##### Data for this task #####

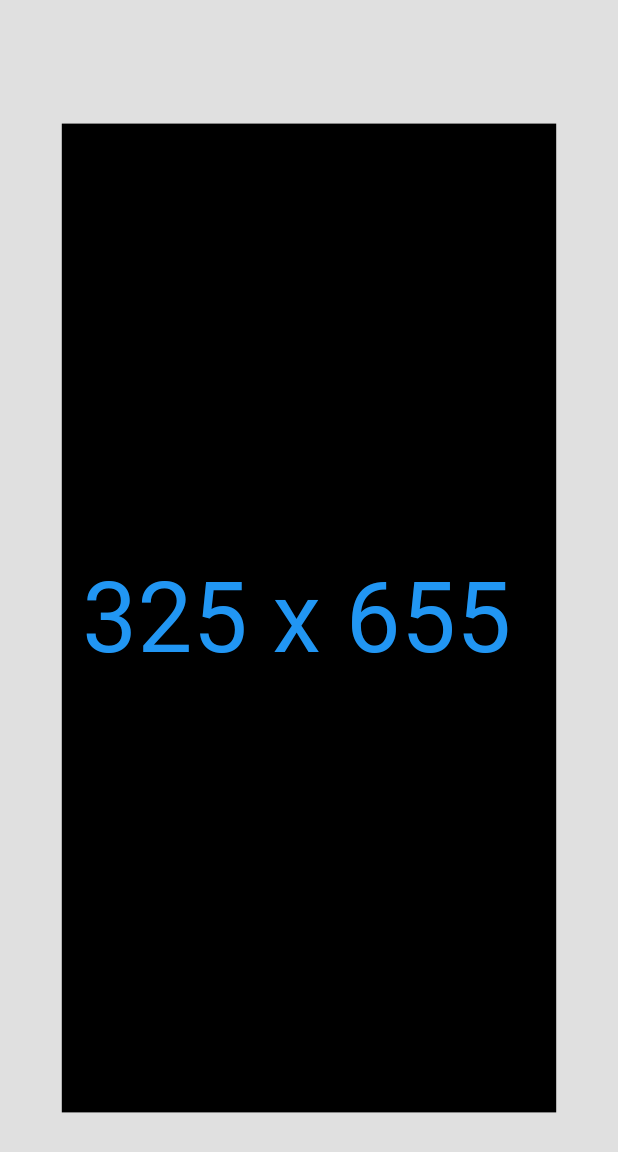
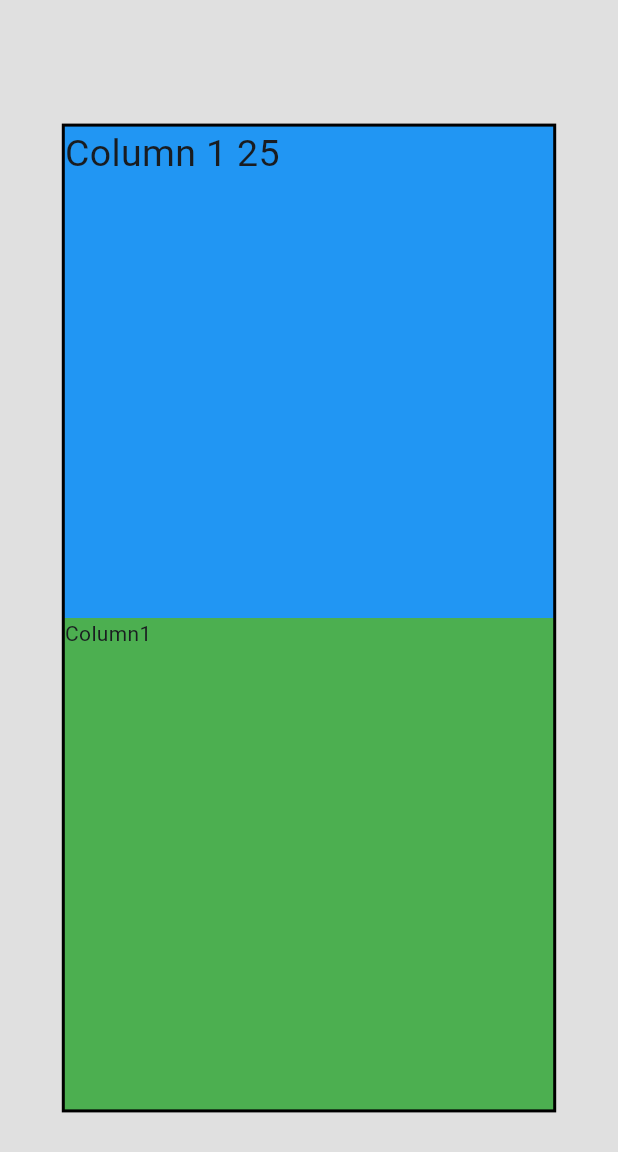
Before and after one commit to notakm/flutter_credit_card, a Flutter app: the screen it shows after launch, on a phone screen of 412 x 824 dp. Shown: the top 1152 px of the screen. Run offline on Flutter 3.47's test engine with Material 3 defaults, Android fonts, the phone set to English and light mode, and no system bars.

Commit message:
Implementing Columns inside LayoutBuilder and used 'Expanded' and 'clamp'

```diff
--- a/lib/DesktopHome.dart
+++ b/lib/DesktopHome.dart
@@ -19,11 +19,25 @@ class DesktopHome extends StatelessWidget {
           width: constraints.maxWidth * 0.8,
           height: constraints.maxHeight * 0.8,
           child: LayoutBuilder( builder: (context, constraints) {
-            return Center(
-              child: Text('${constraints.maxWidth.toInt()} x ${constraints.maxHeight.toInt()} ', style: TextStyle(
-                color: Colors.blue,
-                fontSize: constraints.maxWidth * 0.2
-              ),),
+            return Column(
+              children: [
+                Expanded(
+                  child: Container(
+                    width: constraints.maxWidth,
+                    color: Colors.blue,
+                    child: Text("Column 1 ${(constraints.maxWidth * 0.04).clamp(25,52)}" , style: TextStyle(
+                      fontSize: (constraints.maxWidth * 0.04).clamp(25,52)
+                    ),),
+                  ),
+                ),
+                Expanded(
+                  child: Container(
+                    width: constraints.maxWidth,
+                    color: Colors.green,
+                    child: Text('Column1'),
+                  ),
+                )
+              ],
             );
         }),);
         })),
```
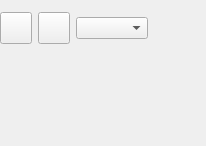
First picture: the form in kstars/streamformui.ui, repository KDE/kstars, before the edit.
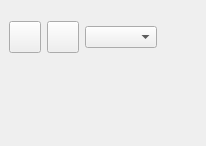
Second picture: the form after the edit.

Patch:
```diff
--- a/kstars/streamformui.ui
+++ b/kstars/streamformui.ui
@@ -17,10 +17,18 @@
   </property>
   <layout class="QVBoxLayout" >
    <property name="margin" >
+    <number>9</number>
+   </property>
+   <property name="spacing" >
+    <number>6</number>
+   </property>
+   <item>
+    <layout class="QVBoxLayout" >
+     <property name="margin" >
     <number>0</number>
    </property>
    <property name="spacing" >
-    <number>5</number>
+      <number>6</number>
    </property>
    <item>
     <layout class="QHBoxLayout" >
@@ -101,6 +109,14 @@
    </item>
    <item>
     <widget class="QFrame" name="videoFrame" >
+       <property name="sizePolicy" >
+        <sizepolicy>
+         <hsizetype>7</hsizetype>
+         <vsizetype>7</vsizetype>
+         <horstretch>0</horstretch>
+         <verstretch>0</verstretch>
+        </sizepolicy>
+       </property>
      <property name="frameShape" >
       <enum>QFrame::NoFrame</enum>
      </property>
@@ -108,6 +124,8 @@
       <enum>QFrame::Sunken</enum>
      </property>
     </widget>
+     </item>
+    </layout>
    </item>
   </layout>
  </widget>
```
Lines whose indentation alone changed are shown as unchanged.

#####
##### Data for this task #####

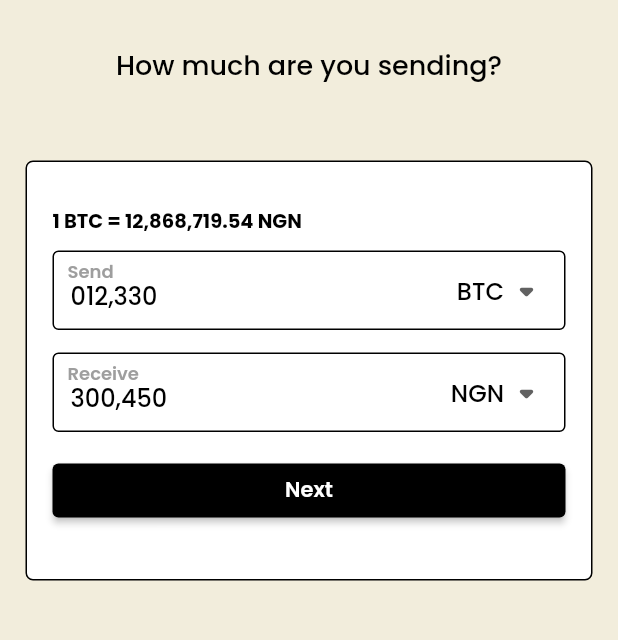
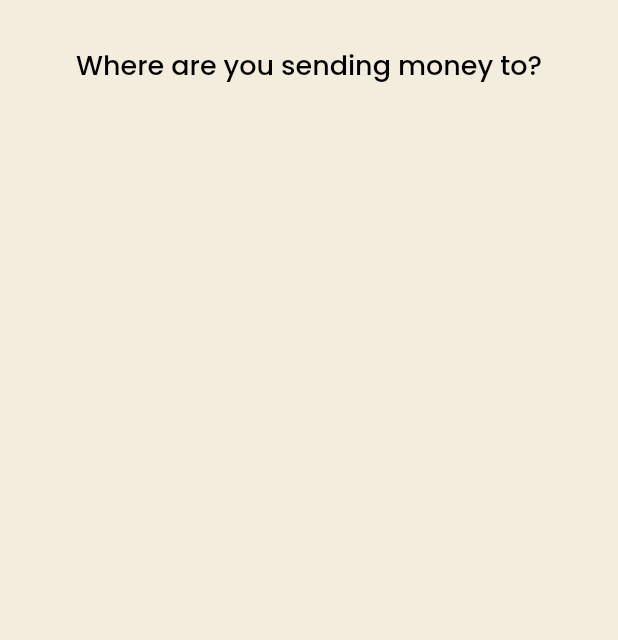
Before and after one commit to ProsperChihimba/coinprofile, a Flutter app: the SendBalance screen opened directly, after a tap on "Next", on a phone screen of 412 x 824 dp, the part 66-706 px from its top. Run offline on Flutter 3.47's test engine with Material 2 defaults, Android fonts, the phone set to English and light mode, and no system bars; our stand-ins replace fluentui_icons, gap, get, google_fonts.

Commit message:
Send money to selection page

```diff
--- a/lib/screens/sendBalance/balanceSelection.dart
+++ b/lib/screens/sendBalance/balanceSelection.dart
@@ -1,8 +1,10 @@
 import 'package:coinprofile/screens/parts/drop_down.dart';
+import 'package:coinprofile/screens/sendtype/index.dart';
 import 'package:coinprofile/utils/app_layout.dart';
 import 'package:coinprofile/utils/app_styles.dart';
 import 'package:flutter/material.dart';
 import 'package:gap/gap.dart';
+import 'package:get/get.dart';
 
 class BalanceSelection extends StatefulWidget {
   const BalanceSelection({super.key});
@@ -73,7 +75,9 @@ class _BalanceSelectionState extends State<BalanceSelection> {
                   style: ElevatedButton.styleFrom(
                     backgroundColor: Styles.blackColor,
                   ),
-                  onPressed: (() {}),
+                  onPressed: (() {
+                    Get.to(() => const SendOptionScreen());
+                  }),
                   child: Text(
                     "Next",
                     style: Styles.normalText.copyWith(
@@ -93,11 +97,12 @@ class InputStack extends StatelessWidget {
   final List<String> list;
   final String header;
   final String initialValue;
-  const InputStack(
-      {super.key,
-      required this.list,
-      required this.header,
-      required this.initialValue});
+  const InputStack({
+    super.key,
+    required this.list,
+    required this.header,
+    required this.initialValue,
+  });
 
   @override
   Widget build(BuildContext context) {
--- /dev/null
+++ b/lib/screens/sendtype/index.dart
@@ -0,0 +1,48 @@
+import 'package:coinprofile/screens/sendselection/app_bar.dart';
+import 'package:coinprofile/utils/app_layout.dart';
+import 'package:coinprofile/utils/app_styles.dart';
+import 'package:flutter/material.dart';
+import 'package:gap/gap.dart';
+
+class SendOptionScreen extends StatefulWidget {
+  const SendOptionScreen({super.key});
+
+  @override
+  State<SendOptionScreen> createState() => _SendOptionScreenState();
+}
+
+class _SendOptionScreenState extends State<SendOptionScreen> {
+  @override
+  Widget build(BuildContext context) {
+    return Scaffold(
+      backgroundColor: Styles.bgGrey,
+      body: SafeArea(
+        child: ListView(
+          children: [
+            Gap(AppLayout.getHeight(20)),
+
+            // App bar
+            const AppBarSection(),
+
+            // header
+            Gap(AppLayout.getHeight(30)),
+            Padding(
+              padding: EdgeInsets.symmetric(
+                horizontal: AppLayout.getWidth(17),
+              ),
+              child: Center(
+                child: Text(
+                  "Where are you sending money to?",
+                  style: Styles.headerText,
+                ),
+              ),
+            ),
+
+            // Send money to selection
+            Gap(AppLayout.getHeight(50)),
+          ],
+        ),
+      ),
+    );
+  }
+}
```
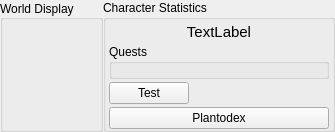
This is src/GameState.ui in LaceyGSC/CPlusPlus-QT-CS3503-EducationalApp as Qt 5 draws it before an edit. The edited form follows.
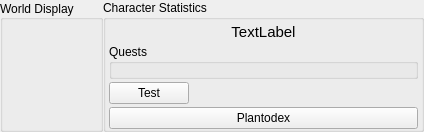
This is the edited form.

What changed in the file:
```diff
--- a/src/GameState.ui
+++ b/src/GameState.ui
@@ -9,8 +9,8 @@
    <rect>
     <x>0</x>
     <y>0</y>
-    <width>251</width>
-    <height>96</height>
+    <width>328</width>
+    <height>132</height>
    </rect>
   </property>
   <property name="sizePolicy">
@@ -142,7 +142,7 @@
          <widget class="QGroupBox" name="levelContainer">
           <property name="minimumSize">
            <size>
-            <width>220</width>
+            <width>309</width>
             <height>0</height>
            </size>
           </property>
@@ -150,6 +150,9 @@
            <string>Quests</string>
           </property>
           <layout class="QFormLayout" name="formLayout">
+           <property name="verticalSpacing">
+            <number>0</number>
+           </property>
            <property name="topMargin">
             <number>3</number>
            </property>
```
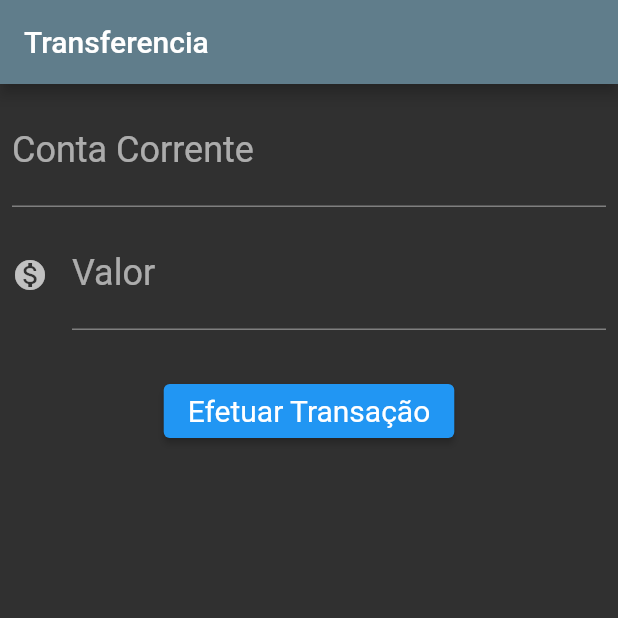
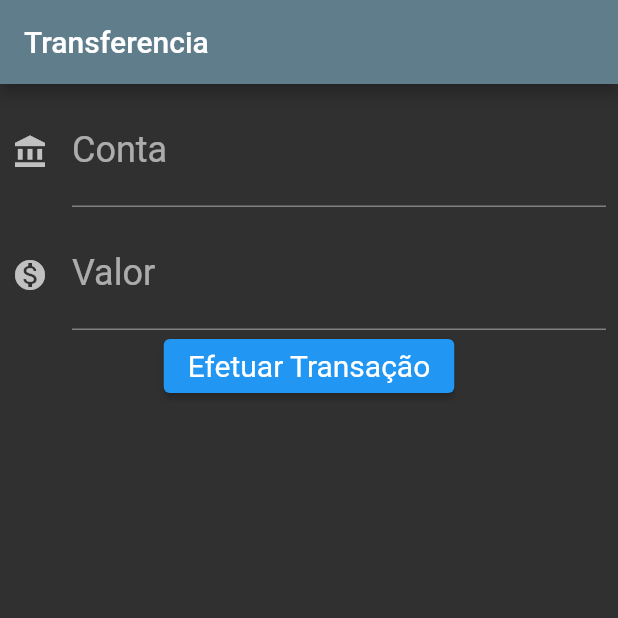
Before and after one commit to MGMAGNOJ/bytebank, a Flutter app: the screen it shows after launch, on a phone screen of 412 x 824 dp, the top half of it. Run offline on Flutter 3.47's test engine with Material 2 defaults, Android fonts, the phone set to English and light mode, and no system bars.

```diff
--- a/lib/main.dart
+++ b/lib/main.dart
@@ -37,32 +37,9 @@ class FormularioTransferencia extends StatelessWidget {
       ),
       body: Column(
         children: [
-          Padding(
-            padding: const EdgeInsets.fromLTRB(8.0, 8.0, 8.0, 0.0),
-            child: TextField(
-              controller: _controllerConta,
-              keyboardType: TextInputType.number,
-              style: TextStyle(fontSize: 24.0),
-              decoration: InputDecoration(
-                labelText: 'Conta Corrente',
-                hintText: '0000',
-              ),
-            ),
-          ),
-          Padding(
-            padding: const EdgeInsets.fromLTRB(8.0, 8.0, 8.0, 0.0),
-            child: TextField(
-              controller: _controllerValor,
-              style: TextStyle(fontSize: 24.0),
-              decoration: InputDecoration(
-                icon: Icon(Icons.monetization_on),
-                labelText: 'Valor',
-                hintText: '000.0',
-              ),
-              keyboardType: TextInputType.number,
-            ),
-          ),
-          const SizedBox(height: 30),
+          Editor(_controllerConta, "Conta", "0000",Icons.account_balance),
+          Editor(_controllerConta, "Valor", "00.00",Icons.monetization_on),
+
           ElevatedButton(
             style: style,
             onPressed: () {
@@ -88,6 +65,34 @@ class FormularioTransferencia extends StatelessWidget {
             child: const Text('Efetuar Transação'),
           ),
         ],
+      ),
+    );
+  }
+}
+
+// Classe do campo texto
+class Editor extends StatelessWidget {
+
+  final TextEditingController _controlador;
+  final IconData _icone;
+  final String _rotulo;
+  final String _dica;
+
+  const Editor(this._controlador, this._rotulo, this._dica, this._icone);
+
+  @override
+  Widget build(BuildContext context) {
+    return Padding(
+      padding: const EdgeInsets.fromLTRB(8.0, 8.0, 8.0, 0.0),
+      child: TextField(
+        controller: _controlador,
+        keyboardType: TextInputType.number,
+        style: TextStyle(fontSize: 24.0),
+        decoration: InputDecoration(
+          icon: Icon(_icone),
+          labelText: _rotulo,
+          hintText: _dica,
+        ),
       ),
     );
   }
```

#####

Task description: Go through the listing above and copy each line in which the string "required" is found.

Answer box:
-      required this.list,
-      required this.header,
-      required this.initialValue});
+    required this.list,
+    required this.header,
+    required this.initialValue,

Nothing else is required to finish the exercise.